Three others required that the EEOC: (1) outline reasonable cause for its belief that Title VII has been violated; (2) give the employer a chance to choose voluntary compliance; and (3) respond flexibly to any reasonable positions taken by the employer. Back-and-forth negotiations were required.
In the case before the U.S. Supreme Court, the agency brought claims of sex discrimination against the Mach Mining company after failing to secure a conciliation agreement. Mach Mining alleged that the EEOC failed to conciliate properly, so the case should be dismissed. The U.S. Court of Appeals for the Seventh Circuit explicitly departed from other courts’ decisions and held that there is no “failure-to-conciliate” defense, and further, that the EEOC’s conciliation efforts are not reviewable by courts.
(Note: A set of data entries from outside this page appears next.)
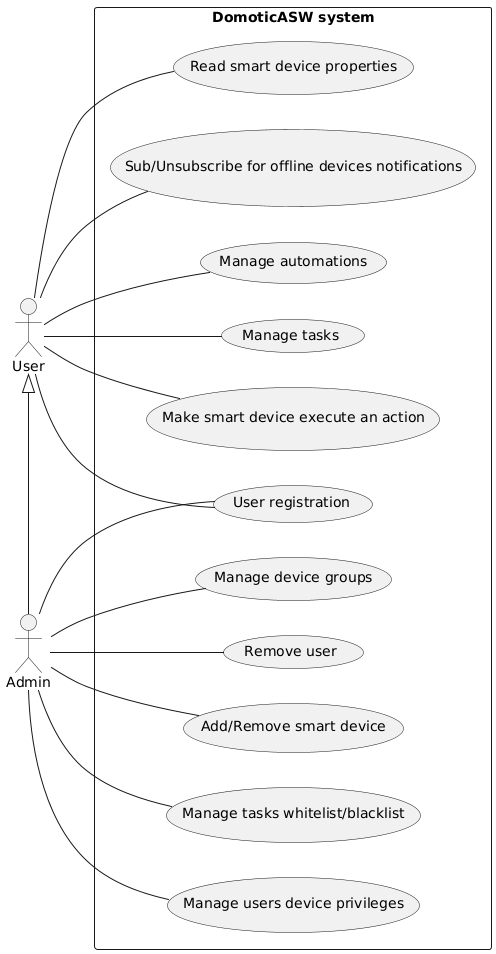
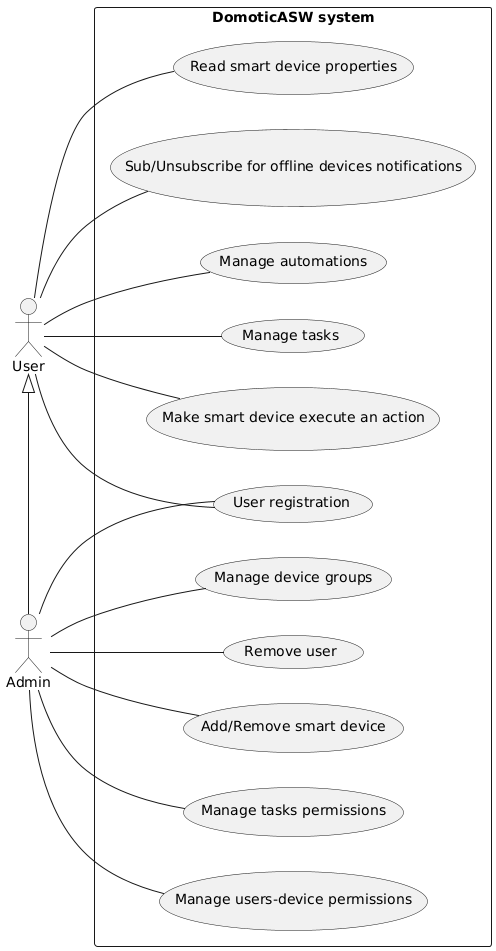
rename privileges into permissions in use-case

diff --git a/profile/README.md b/profile/README.md
@@ -227,3 +227,10 @@ We plan to use:
 ## Use case
 ![Use case diagram](../diagrams/generated/use-case.png)
 
+### Scenarios
+
+**Add/Remove smart device**:
+  1. The admin sees a list of devices added to the system.
+    **Add device**:
+  1. Each device in the list shows a button which can be clicked to remove the device
+  1. A button can be clicked in order to add a new device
AARP’s brief, filed by attorneys with AARP Foundation Litigation in conjunction with three other civil rights organizations, argued that even if the Court disagreed with the Seventh Circuit and found failure to conciliate an appropriate defense, allowing an employer to dismiss a case for this reason is an unduly harsh remedy that deprives victims of the right to challenge discrimination. Many victims of discrimination cannot afford to hire a lawyer and must rely on the EEOC’s enforcement powers. The brief also warned that allowing searching review of the conciliation process would undermine Title VII’s requirement that all information disclosed in conciliation remain confidential.
The Court reversed the Seventh Circuit but issued an ultimately positive opinion, allowing a “relatively barebones review” of conciliation efforts. Only if an employer produces “credible evidence” that the EEOC did not provide information supporting its settlement position, or did not actually engage in a discussion of settlement at all, could a court delve deeper. The Court emphasized the importance of preserving confidentiality in conciliation and ruled that the appropriate remedy upon a finding of insufficient conciliation was remand for further settlement talks, rather than dismissal – a result that avoids cutting off plaintiffs’ rights when courts find a deficiency in the agency’s process.
What’s at Stake
The decision’s impact on enforcement procedures remains to be seen.
Mach Mining v. EEOC was decided by the U.S. Supreme Court.